The children's author and electoral educator's latest book, Vote For Me, is targeted at upper-primary school ages but may prove useful for any adults who are still a little hazy on how the voting system works in Australia.
Paired with illustrations by political cartoonist and illustrator Cathy Wilcox, Vote for Me is the fictional story of the Mount Mayhem School students who decide to elect a student representative after they become fed up with their ugly school uniforms, the healthy food in the tuckshop and the empty sports cupboard.
"I always had the idea in my head for a book that contained a preferential election," Saclier says.
"The person who may get the most first preferences doesn't necessarily get elected so you can have a bit of a twist, which is always important in a book, I think.

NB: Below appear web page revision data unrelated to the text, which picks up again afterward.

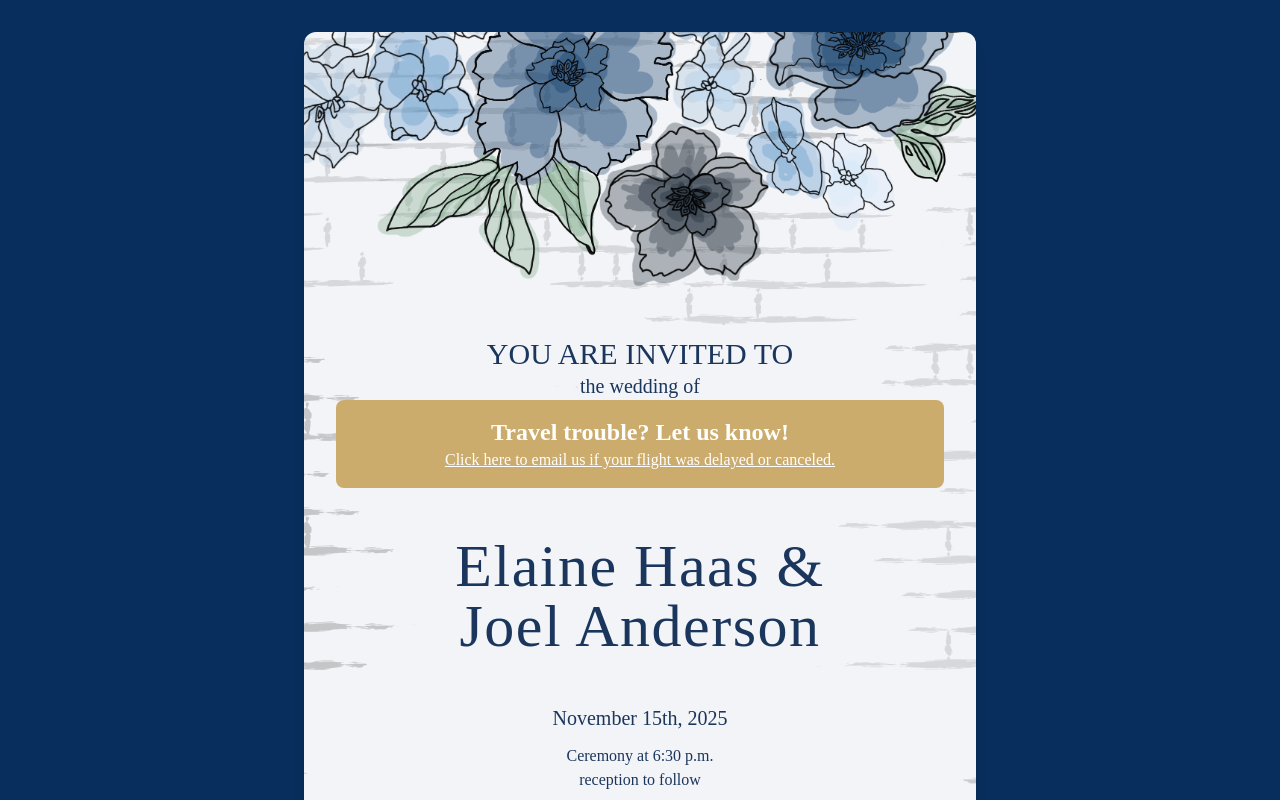
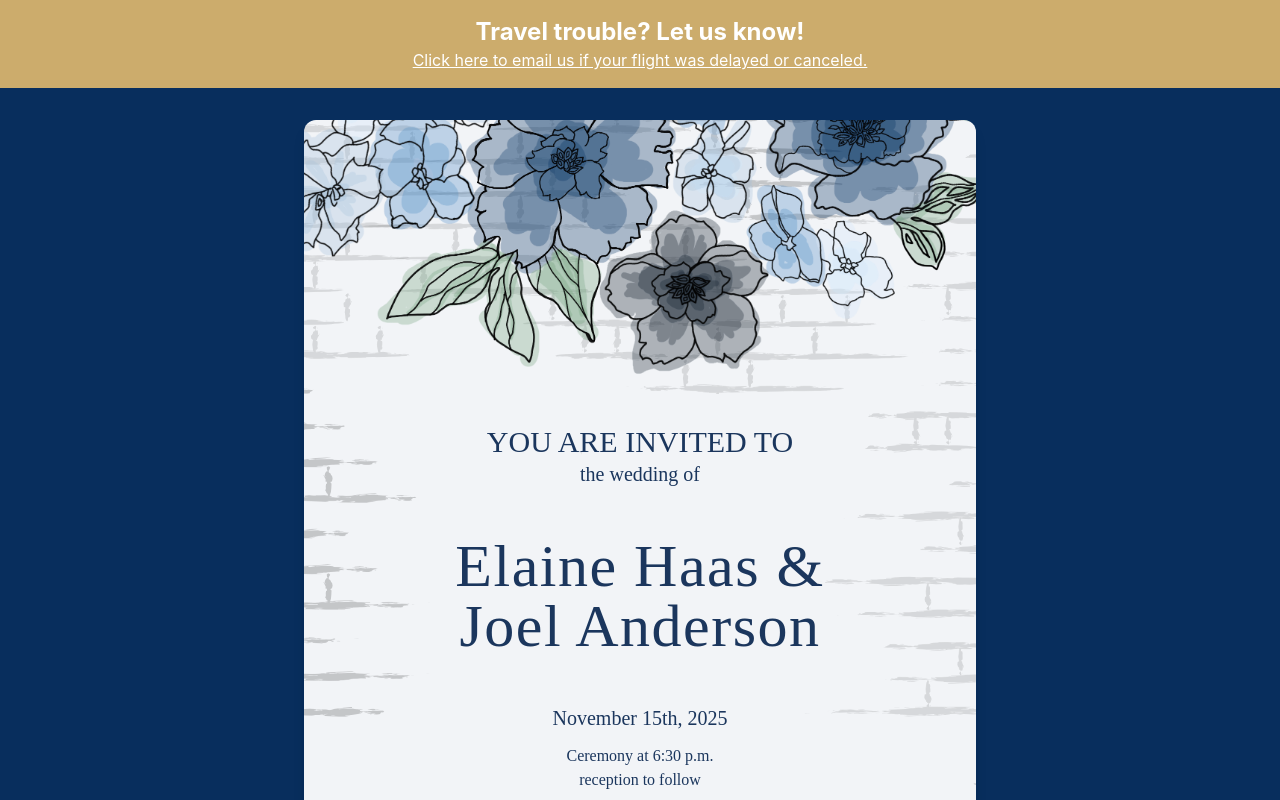
Before and after one commit to JoelBryceAnderson/elaineandjoel, a React (Create React App) app: page / in a window 1280 px wide. Shown: the top 800 px of the page. Built offline with nearby package versions, Linux system fonts and the light colour scheme; no server answers; the HTML template or start-up script is replaced by a standard one; a web font is replaced by a local one.

Commit message:
feat: Make travel trouble banner sticky

```diff
--- a/src/pages/HomePage.tsx
+++ b/src/pages/HomePage.tsx
@@ -22,6 +22,13 @@ const HomePage: React.FC = () => {
   }, []);
 
   return (
+    <>
+      <div className="sticky top-0 z-50 bg-[#ccac6c] text-white p-4 text-center">
+        <h2 className="text-2xl font-bold">Travel trouble? Let us know!</h2>
+        <a href="mailto:elaineandjoelanderson@gmail.com" className="underline hover:text-gray-200">
+          Click here to email us if your flight was delayed or canceled.
+        </a>
+      </div>
       <div className="min-h-screen bg-[#082e5d] p-8" style={{fontFamily: 'Radley'}}>
         <div className="max-w-2xl mx-auto px-8 py-24 relative">
           {/* Background for the entire card */}
@@ -53,12 +60,6 @@ const HomePage: React.FC = () => {
             <div className="text-center mb-12 mt-12 relative z-10 pt-40">
               <p className="text-[#1B365D] font-light text-3xl">YOU ARE INVITED TO</p>
               <p className="text-[#1B365D] text-xl">the wedding of</p>
-            <div className="bg-[#ccac6c] text-white p-4 rounded-lg text-center mb-8">
-              <h2 className="text-2xl font-bold">Travel trouble? Let us know!</h2>
-              <a href="mailto:elaineandjoelanderson@gmail.com" className="underline hover:text-gray-200">
-                Click here to email us if your flight was delayed or canceled.
-              </a>
-            </div>
 
               <h1 className="text-6xl tracking-wide text-[#1B365D] my-12" style={{fontFamily: 'Italianno, cursive'}}>
                 Elaine Haas &<br /> Joel Anderson
@@ -176,6 +177,7 @@ const HomePage: React.FC = () => {
           </div>
         )}
       </div>
+    </>
   );
 };
 
```
Lines whose indentation alone changed are shown as unchanged.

"I happen to meet, by accident, a publisher called Maryann Ballantyne from Wild Dog Books and they're a really well-regarded independent publisher and she's very well-regarded in children's publishing.
"She had wanted to publish a book that explained preferential voting, so it was sort of one of those serendipitous things that we actually met each other by accident."
For some, the tricky part would be to effectively weave the preferential voting system, as well as the deeper idea of democracy, into a book that would still be engaging.
But for Saclier, it's a topic that she deals with on a daily basis as an electoral educator.
She sees a lot of elections play out with students - although, never with children being elected into power - so she understands how to engage kids in how the process works.
"There's lots of information out there about preferential voting and a lot of educational resources and teachers are doing a brilliant job with this," she says.
"However, I just thought there's nothing that really sort of tells a story. Although there are a few children's books about elections that don't actually go into the process of how preferential voting works, which is reasonably different to the first past the post style that a lot of people are familiar with."
And that could potentially be the reason why the book has already had a great response. As voting is a private matter, it is relatively easy to do it without completely understanding how it works, even as an adult.
"A lot of people probably don't really understand and yet we all have to do it," she says.
"It's compulsory to vote in Australia so we will have to go and vote. But I feel like a lot of us don't actually know why we're numbering the boxes and this books sets it out and in a fun way.
"It's secret voting so no one's going know that you don't know how to do it and no one needs to know, still, if you don't know you just have to kind of quietly read this and it will all been explained."
- Vote for Me, by Krys Saclier. Illustrated by Cathy Wilcox. Wild Dog Books. $24.99.